» **ABOUT THIS EXERCISE**:
Send back the entries exactly as they were given.

Difference listings
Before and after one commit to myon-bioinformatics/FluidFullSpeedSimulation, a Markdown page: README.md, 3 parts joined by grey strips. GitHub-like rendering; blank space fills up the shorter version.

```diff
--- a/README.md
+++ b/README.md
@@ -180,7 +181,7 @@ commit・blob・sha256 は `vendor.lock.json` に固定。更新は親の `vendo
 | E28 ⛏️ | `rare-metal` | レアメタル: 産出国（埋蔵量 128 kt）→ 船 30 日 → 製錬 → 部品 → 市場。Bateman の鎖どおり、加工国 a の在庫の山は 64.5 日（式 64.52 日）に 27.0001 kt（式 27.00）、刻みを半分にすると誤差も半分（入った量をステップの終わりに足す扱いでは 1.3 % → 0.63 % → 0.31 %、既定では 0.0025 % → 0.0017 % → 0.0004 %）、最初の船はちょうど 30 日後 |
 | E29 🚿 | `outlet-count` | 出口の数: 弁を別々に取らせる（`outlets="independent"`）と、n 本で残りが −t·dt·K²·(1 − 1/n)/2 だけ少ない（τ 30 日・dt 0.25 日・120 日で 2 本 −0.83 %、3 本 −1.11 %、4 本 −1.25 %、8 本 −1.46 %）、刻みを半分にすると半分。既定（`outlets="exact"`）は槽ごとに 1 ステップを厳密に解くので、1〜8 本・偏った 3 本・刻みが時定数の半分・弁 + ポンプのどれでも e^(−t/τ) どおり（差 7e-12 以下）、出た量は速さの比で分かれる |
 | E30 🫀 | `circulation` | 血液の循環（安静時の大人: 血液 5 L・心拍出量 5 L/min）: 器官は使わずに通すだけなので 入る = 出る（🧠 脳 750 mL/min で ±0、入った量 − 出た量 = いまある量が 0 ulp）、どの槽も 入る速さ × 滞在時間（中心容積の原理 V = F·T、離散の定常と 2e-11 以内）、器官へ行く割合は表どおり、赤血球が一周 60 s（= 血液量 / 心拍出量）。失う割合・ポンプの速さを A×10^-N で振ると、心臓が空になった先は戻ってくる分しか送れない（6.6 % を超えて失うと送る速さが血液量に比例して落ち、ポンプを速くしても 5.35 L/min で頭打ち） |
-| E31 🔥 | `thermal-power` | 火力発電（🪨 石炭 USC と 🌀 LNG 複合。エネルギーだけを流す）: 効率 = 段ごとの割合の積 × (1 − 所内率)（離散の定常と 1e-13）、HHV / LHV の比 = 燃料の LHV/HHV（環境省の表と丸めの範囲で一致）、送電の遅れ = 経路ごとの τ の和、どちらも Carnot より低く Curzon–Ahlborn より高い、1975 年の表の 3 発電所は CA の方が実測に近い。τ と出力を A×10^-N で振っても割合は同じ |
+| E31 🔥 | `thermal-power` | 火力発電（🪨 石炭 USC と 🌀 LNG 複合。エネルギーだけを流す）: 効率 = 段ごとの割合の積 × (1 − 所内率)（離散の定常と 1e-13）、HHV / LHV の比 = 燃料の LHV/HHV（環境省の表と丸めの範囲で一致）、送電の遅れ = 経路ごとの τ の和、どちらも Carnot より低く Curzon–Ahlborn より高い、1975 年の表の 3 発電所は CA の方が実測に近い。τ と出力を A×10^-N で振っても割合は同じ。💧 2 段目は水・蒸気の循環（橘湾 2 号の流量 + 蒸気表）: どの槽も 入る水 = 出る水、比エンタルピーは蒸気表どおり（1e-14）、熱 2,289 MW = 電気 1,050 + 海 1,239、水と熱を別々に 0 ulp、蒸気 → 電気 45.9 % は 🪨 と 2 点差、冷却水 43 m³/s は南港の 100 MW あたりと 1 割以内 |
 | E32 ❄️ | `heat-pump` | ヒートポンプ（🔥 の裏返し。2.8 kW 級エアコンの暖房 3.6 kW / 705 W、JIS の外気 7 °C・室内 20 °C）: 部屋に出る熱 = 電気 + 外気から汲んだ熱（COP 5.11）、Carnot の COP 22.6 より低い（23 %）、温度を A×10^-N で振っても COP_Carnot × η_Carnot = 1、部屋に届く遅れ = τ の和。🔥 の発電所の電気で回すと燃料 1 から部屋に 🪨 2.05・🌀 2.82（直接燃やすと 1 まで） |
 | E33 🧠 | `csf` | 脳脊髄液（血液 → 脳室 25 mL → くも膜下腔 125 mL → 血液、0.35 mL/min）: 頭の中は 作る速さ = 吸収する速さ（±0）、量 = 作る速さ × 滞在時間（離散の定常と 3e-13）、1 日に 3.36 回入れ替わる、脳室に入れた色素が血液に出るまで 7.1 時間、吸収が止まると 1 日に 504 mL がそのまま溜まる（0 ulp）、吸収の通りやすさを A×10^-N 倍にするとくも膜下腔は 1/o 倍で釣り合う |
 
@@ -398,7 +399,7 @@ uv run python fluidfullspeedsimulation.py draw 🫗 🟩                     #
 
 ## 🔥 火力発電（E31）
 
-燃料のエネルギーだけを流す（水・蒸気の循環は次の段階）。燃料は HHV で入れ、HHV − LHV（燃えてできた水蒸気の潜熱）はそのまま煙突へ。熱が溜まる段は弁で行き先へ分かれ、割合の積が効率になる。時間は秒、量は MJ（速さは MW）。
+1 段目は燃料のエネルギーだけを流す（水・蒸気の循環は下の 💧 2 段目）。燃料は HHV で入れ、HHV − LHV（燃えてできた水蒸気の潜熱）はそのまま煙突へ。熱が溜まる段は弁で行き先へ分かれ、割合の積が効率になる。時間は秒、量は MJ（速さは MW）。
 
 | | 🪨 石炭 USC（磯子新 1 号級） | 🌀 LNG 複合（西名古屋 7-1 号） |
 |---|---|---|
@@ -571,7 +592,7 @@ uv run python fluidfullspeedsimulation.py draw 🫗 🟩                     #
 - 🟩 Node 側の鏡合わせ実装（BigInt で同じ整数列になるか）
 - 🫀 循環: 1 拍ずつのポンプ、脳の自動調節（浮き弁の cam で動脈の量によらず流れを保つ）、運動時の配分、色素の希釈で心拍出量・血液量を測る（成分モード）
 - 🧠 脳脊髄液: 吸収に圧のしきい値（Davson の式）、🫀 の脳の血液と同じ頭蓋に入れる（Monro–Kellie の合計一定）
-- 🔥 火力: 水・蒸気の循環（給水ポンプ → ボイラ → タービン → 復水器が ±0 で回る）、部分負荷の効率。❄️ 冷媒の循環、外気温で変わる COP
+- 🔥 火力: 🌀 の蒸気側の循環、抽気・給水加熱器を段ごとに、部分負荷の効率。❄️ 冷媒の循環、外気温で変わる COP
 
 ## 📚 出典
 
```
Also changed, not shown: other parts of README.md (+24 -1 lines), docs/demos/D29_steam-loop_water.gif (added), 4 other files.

» **ANSWER BOX**:
Before and after one commit to myon-bioinformatics/FluidFullSpeedSimulation, a Markdown page: README.md, 3 parts joined by grey strips. GitHub-like rendering; blank space fills up the shorter version.

```diff
--- a/README.md
+++ b/README.md
@@ -180,7 +181,7 @@ commit・blob・sha256 は `vendor.lock.json` に固定。更新は親の `vendo
 | E28 ⛏️ | `rare-metal` | レアメタル: 産出国（埋蔵量 128 kt）→ 船 30 日 → 製錬 → 部品 → 市場。Bateman の鎖どおり、加工国 a の在庫の山は 64.5 日（式 64.52 日）に 27.0001 kt（式 27.00）、刻みを半分にすると誤差も半分（入った量をステップの終わりに足す扱いでは 1.3 % → 0.63 % → 0.31 %、既定では 0.0025 % → 0.0017 % → 0.0004 %）、最初の船はちょうど 30 日後 |
 | E29 🚿 | `outlet-count` | 出口の数: 弁を別々に取らせる（`outlets="independent"`）と、n 本で残りが −t·dt·K²·(1 − 1/n)/2 だけ少ない（τ 30 日・dt 0.25 日・120 日で 2 本 −0.83 %、3 本 −1.11 %、4 本 −1.25 %、8 本 −1.46 %）、刻みを半分にすると半分。既定（`outlets="exact"`）は槽ごとに 1 ステップを厳密に解くので、1〜8 本・偏った 3 本・刻みが時定数の半分・弁 + ポンプのどれでも e^(−t/τ) どおり（差 7e-12 以下）、出た量は速さの比で分かれる |
 | E30 🫀 | `circulation` | 血液の循環（安静時の大人: 血液 5 L・心拍出量 5 L/min）: 器官は使わずに通すだけなので 入る = 出る（🧠 脳 750 mL/min で ±0、入った量 − 出た量 = いまある量が 0 ulp）、どの槽も 入る速さ × 滞在時間（中心容積の原理 V = F·T、離散の定常と 2e-11 以内）、器官へ行く割合は表どおり、赤血球が一周 60 s（= 血液量 / 心拍出量）。失う割合・ポンプの速さを A×10^-N で振ると、心臓が空になった先は戻ってくる分しか送れない（6.6 % を超えて失うと送る速さが血液量に比例して落ち、ポンプを速くしても 5.35 L/min で頭打ち） |
-| E31 🔥 | `thermal-power` | 火力発電（🪨 石炭 USC と 🌀 LNG 複合。エネルギーだけを流す）: 効率 = 段ごとの割合の積 × (1 − 所内率)（離散の定常と 1e-13）、HHV / LHV の比 = 燃料の LHV/HHV（環境省の表と丸めの範囲で一致）、送電の遅れ = 経路ごとの τ の和、どちらも Carnot より低く Curzon–Ahlborn より高い、1975 年の表の 3 発電所は CA の方が実測に近い。τ と出力を A×10^-N で振っても割合は同じ |
+| E31 🔥 | `thermal-power` | 火力発電（🪨 石炭 USC と 🌀 LNG 複合。エネルギーだけを流す）: 効率 = 段ごとの割合の積 × (1 − 所内率)（離散の定常と 1e-13）、HHV / LHV の比 = 燃料の LHV/HHV（環境省の表と丸めの範囲で一致）、送電の遅れ = 経路ごとの τ の和、どちらも Carnot より低く Curzon–Ahlborn より高い、1975 年の表の 3 発電所は CA の方が実測に近い。τ と出力を A×10^-N で振っても割合は同じ。💧 2 段目は水・蒸気の循環（橘湾 2 号の流量 + 蒸気表）: どの槽も 入る水 = 出る水、比エンタルピーは蒸気表どおり（1e-14）、熱 2,289 MW = 電気 1,050 + 海 1,239、水と熱を別々に 0 ulp、蒸気 → 電気 45.9 % は 🪨 と 2 点差、冷却水 43 m³/s は南港の 100 MW あたりと 1 割以内 |
 | E32 ❄️ | `heat-pump` | ヒートポンプ（🔥 の裏返し。2.8 kW 級エアコンの暖房 3.6 kW / 705 W、JIS の外気 7 °C・室内 20 °C）: 部屋に出る熱 = 電気 + 外気から汲んだ熱（COP 5.11）、Carnot の COP 22.6 より低い（23 %）、温度を A×10^-N で振っても COP_Carnot × η_Carnot = 1、部屋に届く遅れ = τ の和。🔥 の発電所の電気で回すと燃料 1 から部屋に 🪨 2.05・🌀 2.82（直接燃やすと 1 まで） |
 | E33 🧠 | `csf` | 脳脊髄液（血液 → 脳室 25 mL → くも膜下腔 125 mL → 血液、0.35 mL/min）: 頭の中は 作る速さ = 吸収する速さ（±0）、量 = 作る速さ × 滞在時間（離散の定常と 3e-13）、1 日に 3.36 回入れ替わる、脳室に入れた色素が血液に出るまで 7.1 時間、吸収が止まると 1 日に 504 mL がそのまま溜まる（0 ulp）、吸収の通りやすさを A×10^-N 倍にするとくも膜下腔は 1/o 倍で釣り合う |
 
@@ -398,7 +399,7 @@ uv run python fluidfullspeedsimulation.py draw 🫗 🟩                     #
 
 ## 🔥 火力発電（E31）
 
-燃料のエネルギーだけを流す（水・蒸気の循環は次の段階）。燃料は HHV で入れ、HHV − LHV（燃えてできた水蒸気の潜熱）はそのまま煙突へ。熱が溜まる段は弁で行き先へ分かれ、割合の積が効率になる。時間は秒、量は MJ（速さは MW）。
+1 段目は燃料のエネルギーだけを流す（水・蒸気の循環は下の 💧 2 段目）。燃料は HHV で入れ、HHV − LHV（燃えてできた水蒸気の潜熱）はそのまま煙突へ。熱が溜まる段は弁で行き先へ分かれ、割合の積が効率になる。時間は秒、量は MJ（速さは MW）。
 
 | | 🪨 石炭 USC（磯子新 1 号級） | 🌀 LNG 複合（西名古屋 7-1 号） |
 |---|---|---|
@@ -571,7 +592,7 @@ uv run python fluidfullspeedsimulation.py draw 🫗 🟩                     #
 - 🟩 Node 側の鏡合わせ実装（BigInt で同じ整数列になるか）
 - 🫀 循環: 1 拍ずつのポンプ、脳の自動調節（浮き弁の cam で動脈の量によらず流れを保つ）、運動時の配分、色素の希釈で心拍出量・血液量を測る（成分モード）
 - 🧠 脳脊髄液: 吸収に圧のしきい値（Davson の式）、🫀 の脳の血液と同じ頭蓋に入れる（Monro–Kellie の合計一定）
-- 🔥 火力: 水・蒸気の循環（給水ポンプ → ボイラ → タービン → 復水器が ±0 で回る）、部分負荷の効率。❄️ 冷媒の循環、外気温で変わる COP
+- 🔥 火力: 🌀 の蒸気側の循環、抽気・給水加熱器を段ごとに、部分負荷の効率。❄️ 冷媒の循環、外気温で変わる COP
 
 ## 📚 出典
 
```
Also changed, not shown: other parts of README.md (+24 -1 lines), docs/demos/D29_steam-loop_water.gif (added), 4 other files.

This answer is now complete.